Risk factors: Men are more likely than women to have an aortic aneurysm. Other risk factors include:
- Hardening of the arteries
- Having a family history of aortic aneurysms
- Having infections or swelling that damage the aorta or heart
- Having high blood pressure
If you have any of these risk factors, ask your doctor if you should be screened for an aortic aneurysm.
“All men between the ages of 65 and 75 who have ever smoked cigarettes should definitely be screened,” Dr. De Marco Garcia says. “Screening is a quick and painless procedure. We use an ultrasound to take a picture of your abdominal aorta, then measure it to determine if there is a bulge.”
Your options: Treatment for an aneurysm depends on its size and location. If the aneurysm is small and detected early, your doctor may recommend watchful waiting.
“If the aneurysm is large or is growing, you may need to undergo surgery to have the aneurysm removed,” Dr. De Marco Garcia says.
Medications to lower high cholesterol or blood pressure, a regular exercise program, a heart-healthy diet, and not smoking are other methods used to deal with an aneurysm.
The Memorial Institute for Heart and Vascular Health and Futura Health Screening are offering low-cost, painless screenings including carotid artery ultrasound to detect stroke-causing plaque, abdominal aortic ultrasound to detect an aneurysm, and ankle brachial index (ABI) to detect peripheral arterial disease in the legs. Screenings are $45 each or $125 for all three.

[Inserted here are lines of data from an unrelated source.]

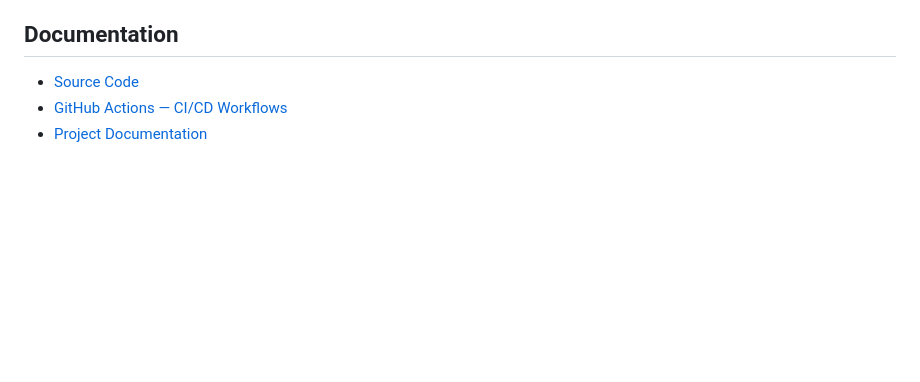
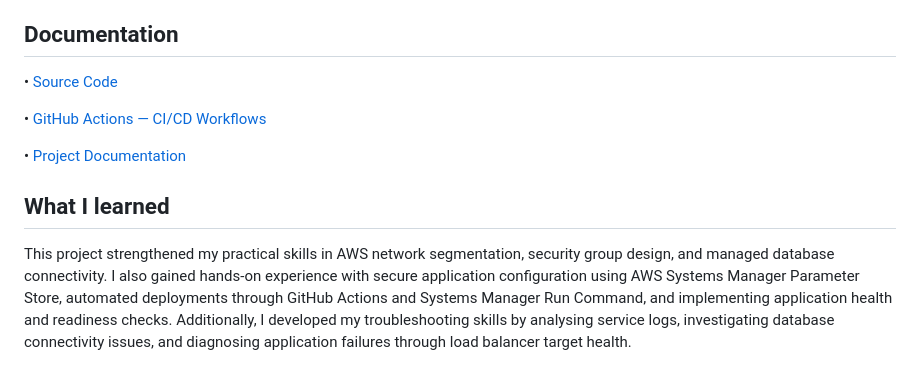
Before and after one commit to imed3721/spiderman-mission-control, a Markdown page: README.md, the part around the change. Rendered like a GitHub page; blank space fills up the shorter version.

Commit message:
Update README with project learnings and link formatting
Added a new section detailing what was learned from the project and formatted the documentation links.

```diff
--- a/README.md
+++ b/README.md
@@ -89,6 +89,12 @@ relying on the CI/CD result.
 
 ## Documentation
 
-- [Source Code](https://github.com/imed3721/spiderman-mission-control)
-- [GitHub Actions — CI/CD Workflows](https://github.com/imed3721/spiderman-mission-control/actions)
-- [Project Documentation](./docs/)
+• [Source Code](https://github.com/imed3721/spiderman-mission-control)
+
+• [GitHub Actions — CI/CD Workflows](https://github.com/imed3721/spiderman-mission-control/actions)
+
+• [Project Documentation](./docs/)
+
+## What I learned
+
+This project strengthened my practical skills in AWS network segmentation, security group design, and managed database connectivity. I also gained hands-on experience with secure application configuration using AWS Systems Manager Parameter Store, automated deployments through GitHub Actions and Systems Manager Run Command, and implementing application health and readiness checks. Additionally, I developed my troubleshooting skills by analysing service logs, investigating database connectivity issues, and diagnosing application failures through load balancer target health.
```
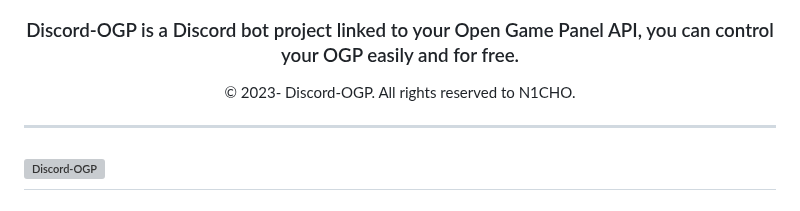
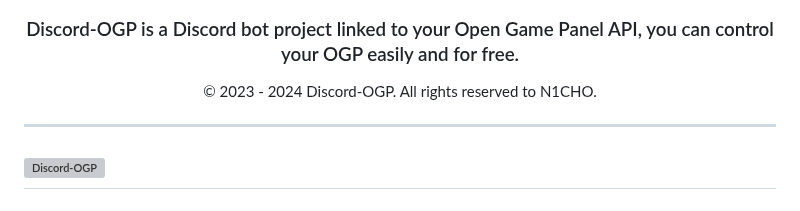
Before and after one commit to notN1CHO/Discord-OGP, a Markdown page: README.md, the part around one of its changes. Drawn GitHub-style; grey boxes are pictures that could not be loaded.

```diff
--- a/README.md
+++ b/README.md
@@ -13,5 +13,5 @@
 
 
 ### Discord-OGP is a Discord bot project linked to your Open Game Panel API, you can control your OGP easily and for free.
-&copy; 2023-<span id="current-year"></span> Discord-OGP. All rights reserved to N1CHO.
+&copy; 2023 - 2024<span id="current-year"></span> Discord-OGP. All rights reserved to N1CHO.
 
```
Also changed, not shown: other parts of README.md (+3 -2 lines).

Call (425) 398-7797 or (509) 249-5333 or toll free (866) 486-4882.
Published in Yakima Valley Memorial Hospital Third Age Alive Newsletter Winter 2011